Wilkinson v. Carnival Cruise Lines, Inc., 645 F. Supp. 318 (S.D. Tex. 1985)

U.S. District Court for the Southern District of Texas - 645 F. Supp. 318 (S.D. Tex. 1985)
September 17, 1985

645 F. Supp. 318 (1985)

Marjetta WILKINSON
v.
CARNIVAL CRUISE LINES, INC.

Civ. A. No. C-84-217.

United States District Court, S.D. Texas, Corpus Christi Division.

September 17, 1985.

*319 Yancey White, White, Huseman, Pletcher & Powers, Corpus Christi, Tex., for plaintiff.

Allan A. Shenoi, Kleberg, Dyer, Redford & Weil, Corpus Christi, Tex., for defendant.

 
ORDER GRANTING DEFENDANT'S MOTION TO TRANSFER

HEAD, District Judge.

This Court has diversity jurisdiction over Plaintiff's suit for personal injuries sustained while she was a passenger on one of Defendant's cruise ships. Plaintiff is a resident of Oklahoma. The M/V TROPICALE is a ship registered in the country of Panama. Plaintiff's injury occurred on the M/V TROPICALE in the waters of the Pacific off the Mexican coast. The M/V TROPICALE sailed from California. Defendant is a Panama corporation. Defendant has filed a motion to dismiss or transfer.

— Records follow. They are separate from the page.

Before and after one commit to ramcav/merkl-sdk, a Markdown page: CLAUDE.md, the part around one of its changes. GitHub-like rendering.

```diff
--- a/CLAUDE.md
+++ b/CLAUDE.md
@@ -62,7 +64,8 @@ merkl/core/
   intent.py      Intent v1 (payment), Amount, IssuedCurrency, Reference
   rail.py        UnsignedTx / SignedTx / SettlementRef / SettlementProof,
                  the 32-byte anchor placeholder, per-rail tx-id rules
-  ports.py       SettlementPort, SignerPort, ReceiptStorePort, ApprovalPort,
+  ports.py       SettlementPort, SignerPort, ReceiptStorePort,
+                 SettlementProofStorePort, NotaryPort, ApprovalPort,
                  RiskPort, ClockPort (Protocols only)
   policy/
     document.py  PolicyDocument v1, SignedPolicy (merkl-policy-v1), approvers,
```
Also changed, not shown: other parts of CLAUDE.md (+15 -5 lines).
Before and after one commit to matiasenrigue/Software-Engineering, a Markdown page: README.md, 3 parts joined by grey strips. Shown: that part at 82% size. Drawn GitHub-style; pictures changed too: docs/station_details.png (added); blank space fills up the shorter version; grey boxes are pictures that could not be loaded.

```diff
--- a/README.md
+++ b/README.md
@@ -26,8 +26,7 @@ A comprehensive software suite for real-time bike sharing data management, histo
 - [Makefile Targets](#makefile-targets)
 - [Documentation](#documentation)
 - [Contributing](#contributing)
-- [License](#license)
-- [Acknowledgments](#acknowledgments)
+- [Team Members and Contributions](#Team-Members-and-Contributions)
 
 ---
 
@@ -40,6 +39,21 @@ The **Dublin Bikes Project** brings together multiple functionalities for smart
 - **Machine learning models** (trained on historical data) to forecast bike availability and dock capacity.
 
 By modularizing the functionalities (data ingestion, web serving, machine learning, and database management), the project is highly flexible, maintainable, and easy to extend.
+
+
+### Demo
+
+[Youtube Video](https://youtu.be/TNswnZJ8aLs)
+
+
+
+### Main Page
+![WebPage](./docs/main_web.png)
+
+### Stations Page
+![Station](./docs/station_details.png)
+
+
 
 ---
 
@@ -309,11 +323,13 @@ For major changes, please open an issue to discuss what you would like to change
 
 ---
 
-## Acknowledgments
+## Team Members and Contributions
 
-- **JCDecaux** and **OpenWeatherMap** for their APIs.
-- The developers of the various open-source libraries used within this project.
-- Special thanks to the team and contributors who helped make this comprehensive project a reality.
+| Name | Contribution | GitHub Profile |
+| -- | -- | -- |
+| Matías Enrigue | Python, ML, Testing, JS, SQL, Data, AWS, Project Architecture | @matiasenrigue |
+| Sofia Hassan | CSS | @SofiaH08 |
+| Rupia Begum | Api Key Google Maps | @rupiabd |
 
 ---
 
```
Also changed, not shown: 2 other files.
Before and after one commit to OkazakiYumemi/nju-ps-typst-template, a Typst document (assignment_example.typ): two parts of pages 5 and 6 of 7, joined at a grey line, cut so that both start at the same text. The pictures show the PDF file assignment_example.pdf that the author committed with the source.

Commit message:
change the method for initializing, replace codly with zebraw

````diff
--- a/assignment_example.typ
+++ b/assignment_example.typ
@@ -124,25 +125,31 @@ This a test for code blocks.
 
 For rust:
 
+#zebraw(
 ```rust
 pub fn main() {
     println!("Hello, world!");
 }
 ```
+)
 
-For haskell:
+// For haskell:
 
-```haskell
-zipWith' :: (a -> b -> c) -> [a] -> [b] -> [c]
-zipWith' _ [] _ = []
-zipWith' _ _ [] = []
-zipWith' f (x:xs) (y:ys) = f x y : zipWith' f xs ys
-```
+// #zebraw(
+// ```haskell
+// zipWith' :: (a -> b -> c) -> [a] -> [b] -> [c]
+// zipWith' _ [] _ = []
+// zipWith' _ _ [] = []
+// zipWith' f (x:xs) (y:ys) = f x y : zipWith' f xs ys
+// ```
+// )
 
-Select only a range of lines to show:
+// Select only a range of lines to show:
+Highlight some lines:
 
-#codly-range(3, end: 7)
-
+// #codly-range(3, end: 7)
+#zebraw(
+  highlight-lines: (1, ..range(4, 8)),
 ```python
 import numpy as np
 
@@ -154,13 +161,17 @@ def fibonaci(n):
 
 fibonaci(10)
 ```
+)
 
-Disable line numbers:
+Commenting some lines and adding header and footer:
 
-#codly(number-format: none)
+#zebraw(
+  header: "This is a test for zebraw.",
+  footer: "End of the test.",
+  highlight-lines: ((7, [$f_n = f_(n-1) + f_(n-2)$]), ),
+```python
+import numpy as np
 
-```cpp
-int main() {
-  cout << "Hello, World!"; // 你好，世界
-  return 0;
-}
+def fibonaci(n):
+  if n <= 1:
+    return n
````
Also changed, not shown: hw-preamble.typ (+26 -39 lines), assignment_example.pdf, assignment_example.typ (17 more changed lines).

The first issue to be decided is whether subjecting Defendant Carnival Cruise Lines, Inc., to in personam jurisdiction in Texas is constitutionally permissible. Texas's Long-Arm Statute, TEX.REV. CIV.STAT.ANN., art. 2031b (Vernon 1964 and Supp. 1964-1985), reaches as far as the Due Process Clause of the Fourteenth Amendment permits. Hall v. Helicopteros Nacionales de Colombia, S.A., 638 S.W.2d 870, 872 (Tex.1982), rev'd., 466 U.S. 408, 104 S. Ct. 1868, 80 L. Ed. 2d 404 (1984). The due process test is two-fold: (1) the nonresident must have certain minimum contacts with the forum state; and (2) subjecting the non-resident to jurisdiction within the forum must be consistent with traditional notions of fair play and substantial justice. Thompson v. Chrysler Motors Corp., 755 F.2d 1162, 1168-69 (5th Cir. 1985).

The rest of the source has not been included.